Not long before leaving for AWP, I made a big batch of shortbread. This time, for the first time, I replaced 1/3 of the weight of white sugar with light brown sugar, and I used a block of Kerrygold butter instead of the usual sticks in the fridge. A week later, it’s still pretty good. The brown sugar means it hasn’t gone particularly crisp/crumbly, but the caramelized flavor is delightful.
What I’m reading:
I’m lightly dabbling in David Byrne’s Bicycle Diaries. I would consider this to be much more a travel book or short essays of cultural commentary that are focused on particular places than a book about cycling. The bike, in many cases, is the means, rather than the ends, of experiencing the place. It is a highly interesting way to visit a whole host of places I have not been myself, but it might not be the time for me to read this particular book.
What I’m writing:
In the midst of still chipping away at the manuscript in progress, I’m trying to give myself freedom to have ideas, to spool up possibilities. This is a particular quirk of AWP that I love: being in that space just fills my brain with options. They’re frequently not even connected with the topic of the panel I’m sitting in, but there’s something so generative about the space, the relative quiet of a listening crowd, that both frees up the space to think and also sets new thinking in motion. So I’ve been jotting.
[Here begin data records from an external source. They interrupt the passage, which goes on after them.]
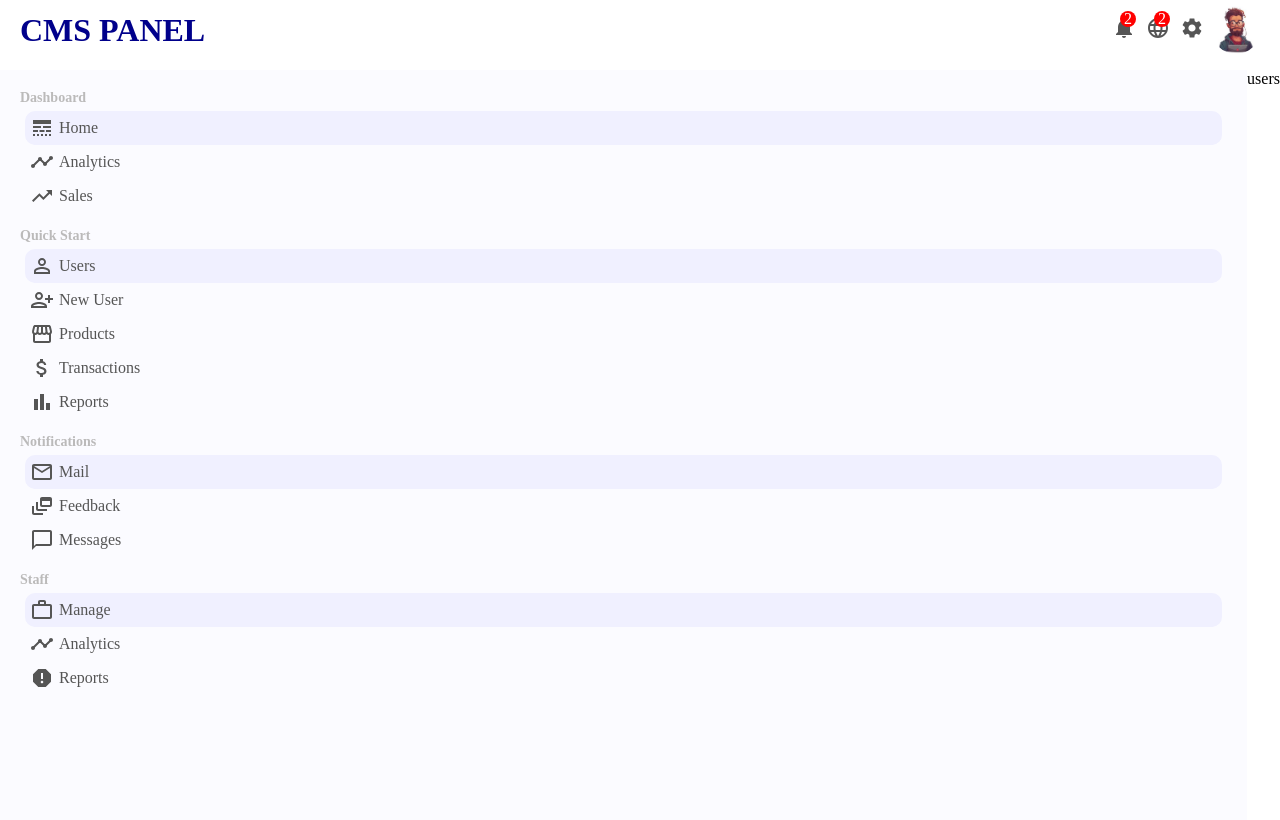
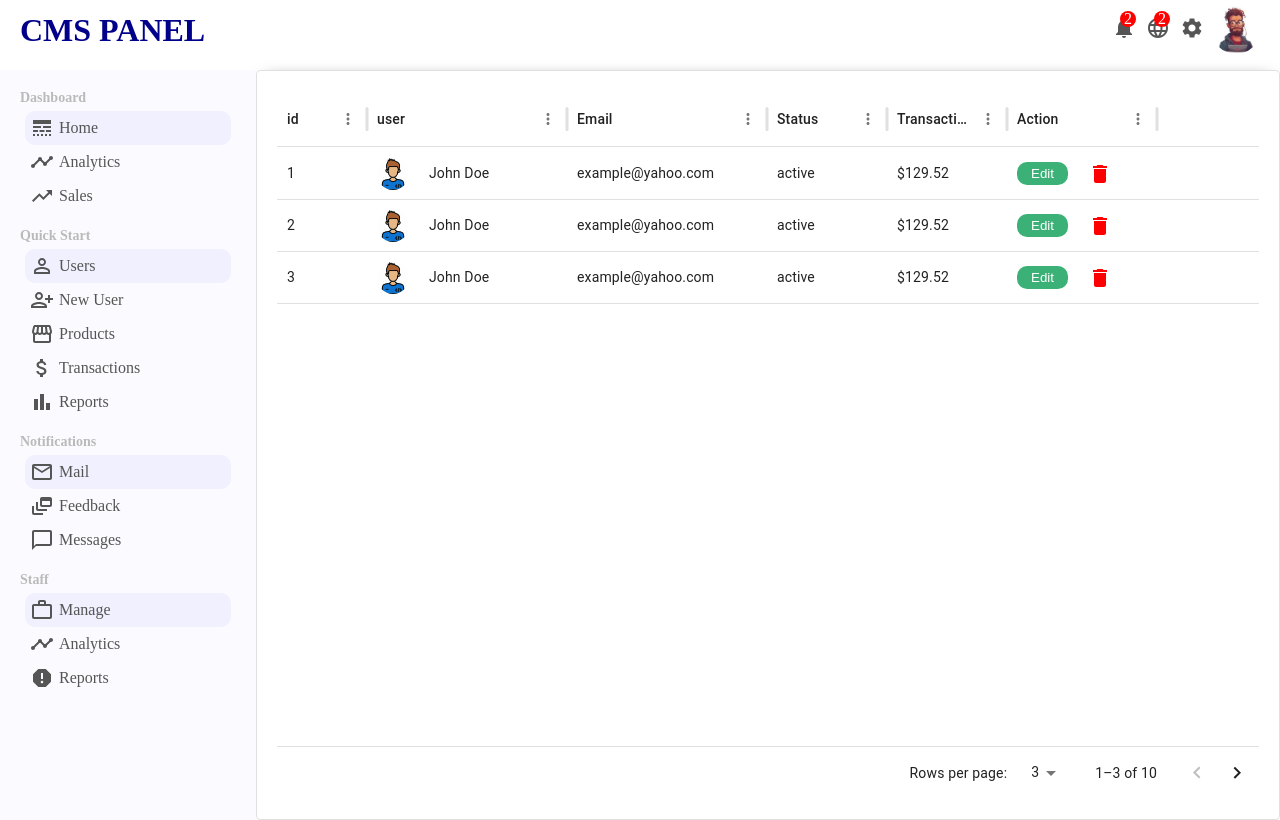
Before and after one commit to AmirNouri-dev/CMS-Project-reactjs, a React (Vite) app: page /users in a window 1280 px wide. Built offline with nearby package versions, Linux system fonts and the light colour scheme.

Commit message:
userlist page coding & styling

```diff
--- a/src/pages/usersList/UsersList.css
+++ b/src/pages/usersList/UsersList.css
@@ -0,0 +1,42 @@
+.userList {
+  flex: 4;
+  /* padding: 20px; */
+  box-shadow: 0 0 15px -10px rgba(0, 0, 0, 0.75);
+}
+.userList-dataGrid {
+  padding: 20px;
+}
+.userList-User {
+  display: flex;
+  align-items: center;
+}
+.userList-User_img {
+  width: 32px;
+  height: 32px;
+  margin-right: 20px;
+  border-radius: 50%;
+  -webkit-border-radius: 50%;
+  -moz-border-radius: 50%;
+  -ms-border-radius: 50%;
+  -o-border-radius: 50%;
+}
+.userList-User_action {
+  display: flex;
+  align-items: center;
+}
+.userList-User-edit-btn {
+  border: none;
+  padding: 4px 14px;
+  color: #fff;
+  margin-right: 20px;
+  background-color: #3bb077;
+  border-radius: 10px;
+  -webkit-border-radius: 10px;
+  -moz-border-radius: 10px;
+  -ms-border-radius: 10px;
+  -o-border-radius: 10px;
+}
+.userList-User-delete-btn {
+  color: red;
+  cursor: pointer;
+}
--- a/src/pages/usersList/UsersList.jsx
+++ b/src/pages/usersList/UsersList.jsx
@@ -1,5 +1,79 @@
-import React from "react";
+import React, { useState } from "react";
+import { userRows } from "./../../datas";
+import { DataGrid } from "@mui/x-data-grid";
+import { Link } from "react-router-dom";
+import "./UsersList.css";
+import DeleteIcon from "@mui/icons-material/Delete";
 
 export default function UsersList() {
-  return <div>users</div>;
+  const [userDatas, setUserDatas] = useState(userRows);
+  const [paginationModel, setPaginationModel] = useState({
+    pageSize: 3,
+    page: 0,
+  });
+  function removeUser(userID) {
+    setUserDatas(
+      userDatas.filter((user) => {
+        return user.id != userID;
+      })
+    );
+  }
+
+  const columns = [
+    { field: "id", headerName: "id", width: 90 },
+
+    {
+      field: "user",
+      headerName: "user",
+      width: 200,
+      renderCell: (params) => {
+        return (
+          <Link to="/" className="link">
+            <div className="userList-User">
+              <img
+                src={params.row.avatar}
+                alt="avatar"
+                className="userList-User_img"
+              />
+              {params.row.userName}
+            </div>
+          </Link>
+        );
+      },
+    },
+    { field: "email", headerName: "Email", width: 200 },
+    { field: "status", headerName: "Status", width: 120 },
+    { field: "transAction", headerName: "Transaction", width: 120 },
+    {
+      field: "action",
+      headerName: "Action",
+      width: 150,
+      renderCell: (params) => {
+        return (
+          <div className="userList-User_action">
+            <Link to={`/user/${params.row.id}`}>
+              <button className="userList-User-edit-btn">Edit</button>
+            </Link>
+            <DeleteIcon
+              className="userList-User-delete-btn"
+              onClick={() => removeUser(params.row.id)}
+            />
+          </div>
+        );
+      },
+    },
+  ];
+  return (
+    <div className="userList">
+      <DataGrid
+        className="userList-dataGrid"
+        rows={userDatas}
+        columns={columns}
+        paginationModel={paginationModel}
+        onPaginationModelChange={setPaginationModel}
+        pageSizeOptions={[2, 3, 5, 10]}
+        row
+      />
+    </div>
+  );
 }
```
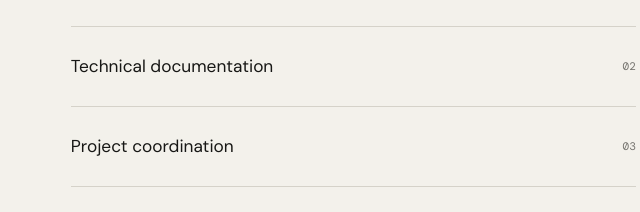
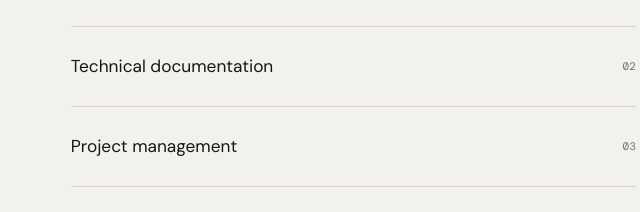
Before and after one commit to adetunjikunlere01-ops/kunlere-adetunji-portfolio-v2, a plain HTML site: page index.html in a window 1280 px wide. Shown: the part 5940-6152 px from the top of the page, 593-1233 px from the left. Drawn offline with nearby package versions, Linux system fonts and the light colour scheme; a web font is replaced by a local one.

Commit message:
Rename Project coordination to Project management

```diff
--- a/index.html
+++ b/index.html
@@ -77,7 +77,7 @@
     <ol class="capabilities-list">
       <li><span>Architectural design and consultancy</span><small>01</small></li>
       <li><span>Technical documentation</span><small>02</small></li>
-      <li><span>Project coordination</span><small>03</small></li>
+      <li><span>Project management</span><small>03</small></li>
       <li><span>Construction support</span><small>04</small></li>
       <li><span>Visualization</span><small>05</small></li>
     </ol>
```
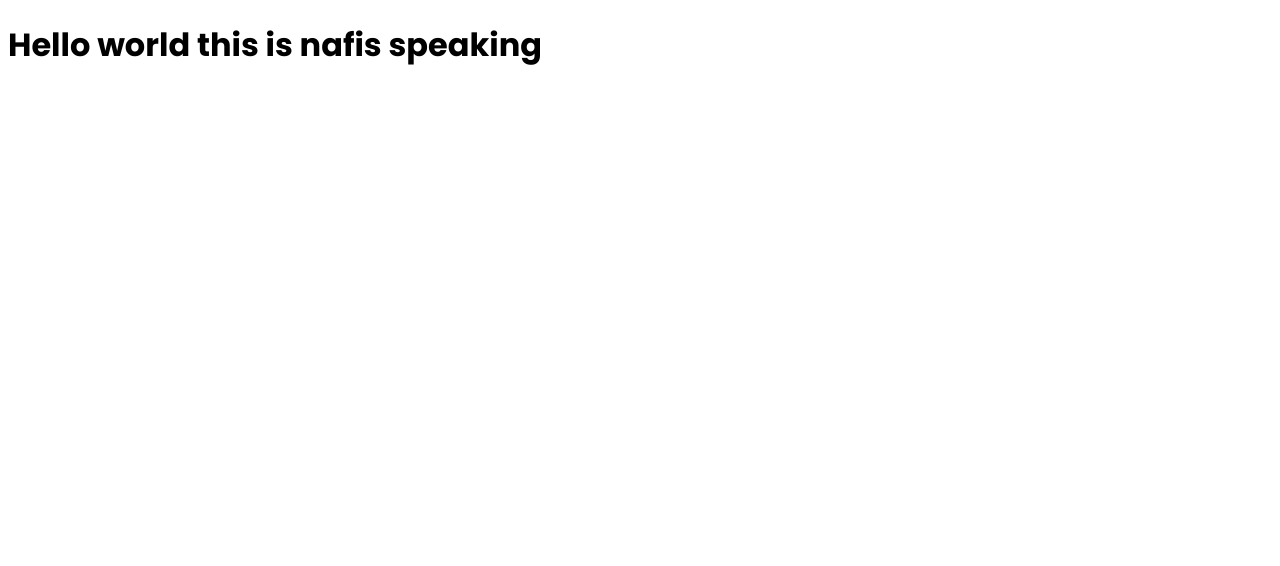
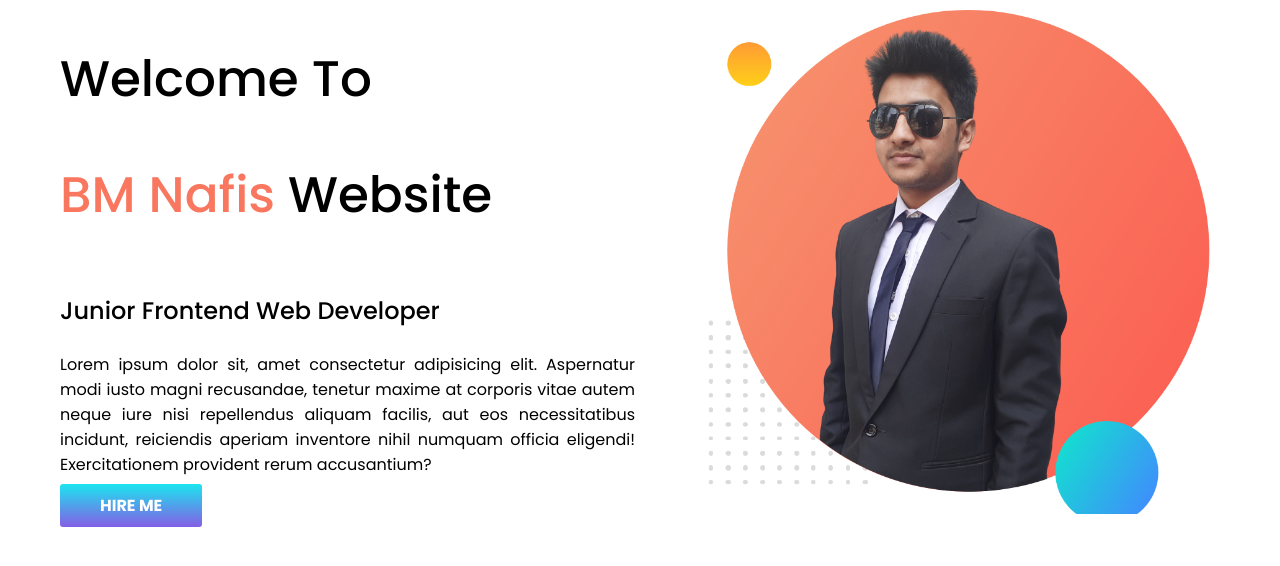
Before and after one commit to BMnafis/my-test-portfolio, a plain HTML site: page index.html in a window 1280 px wide. Drawn offline with Linux system fonts and the light colour scheme.

Commit message:
banner added

```diff
--- a/index.html
+++ b/index.html
@@ -14,6 +14,23 @@
     <link rel="stylesheet" href="style.css" />
   </head>
   <body>
-    <h1>Hello world this is nafis speaking</h1>
+    <section class="banner flex-container">
+      <div class="left-banner half-width">
+        <h1>Welcome To</h1>
+        <h1><span class="text-color">BM Nafis</span> Website</h1>
+        <h3>Junior Frontend Web Developer</h3>
+        <p>
+          Lorem ipsum dolor sit, amet consectetur adipisicing elit. Aspernatur
+          modi iusto magni recusandae, tenetur maxime at corporis vitae autem
+          neque iure nisi repellendus aliquam facilis, aut eos necessitatibus
+          incidunt, reiciendis aperiam inventore nihil numquam officia eligendi!
+          Exercitationem provident rerum accusantium?
+        </p>
+        <a class="action-btn" href="https://www.linkedin.com/feed/">HIRE ME</a>
+      </div>
+      <div class="right-banner half-width">
+        <img src="img/my-header-pc.jpg" alt="" />
+      </div>
+    </section>
   </body>
 </html>
--- a/style.css
+++ b/style.css
@@ -1,3 +1,53 @@
 body {
   font-family: "Poppins", sans-serif;
+  margin: 0;
+  padding: 0;
 }
+section {
+  margin-bottom: 100px;
+}
+.flex-container {
+  display: flex;
+}
+.half-width {
+  width: 50%;
+}
+a {
+  text-decoration: none;
+}
+h1 {
+  font-size: 50px;
+  font-weight: 500;
+}
+h2 {
+  font-size: 40px;
+  font-weight: 500;
+}
+.text-color {
+  color: #f9775f;
+}
+.action-btn {
+  background-image: linear-gradient(#1ce5f0, #845ee4);
+  color: #fff;
+  padding: 10px 40px;
+  border-radius: 3px;
+  font-weight: 600;
+}
+.left-banner {
+  padding-left: 60px;
+  padding-right: 30px;
+}
+.left-banner p {
+  text-align: justify;
+}
+.left-banner h3 {
+  font-weight: 500;
+  font-size: 24px;
+  margin-top: 60px;
+}
+.right-banner {
+  padding-left: 40px;
+}
+.right-banner img {
+  width: 90%;
+}
```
It feels nice.
What are the environments in which you find yourself unexpectedly generative?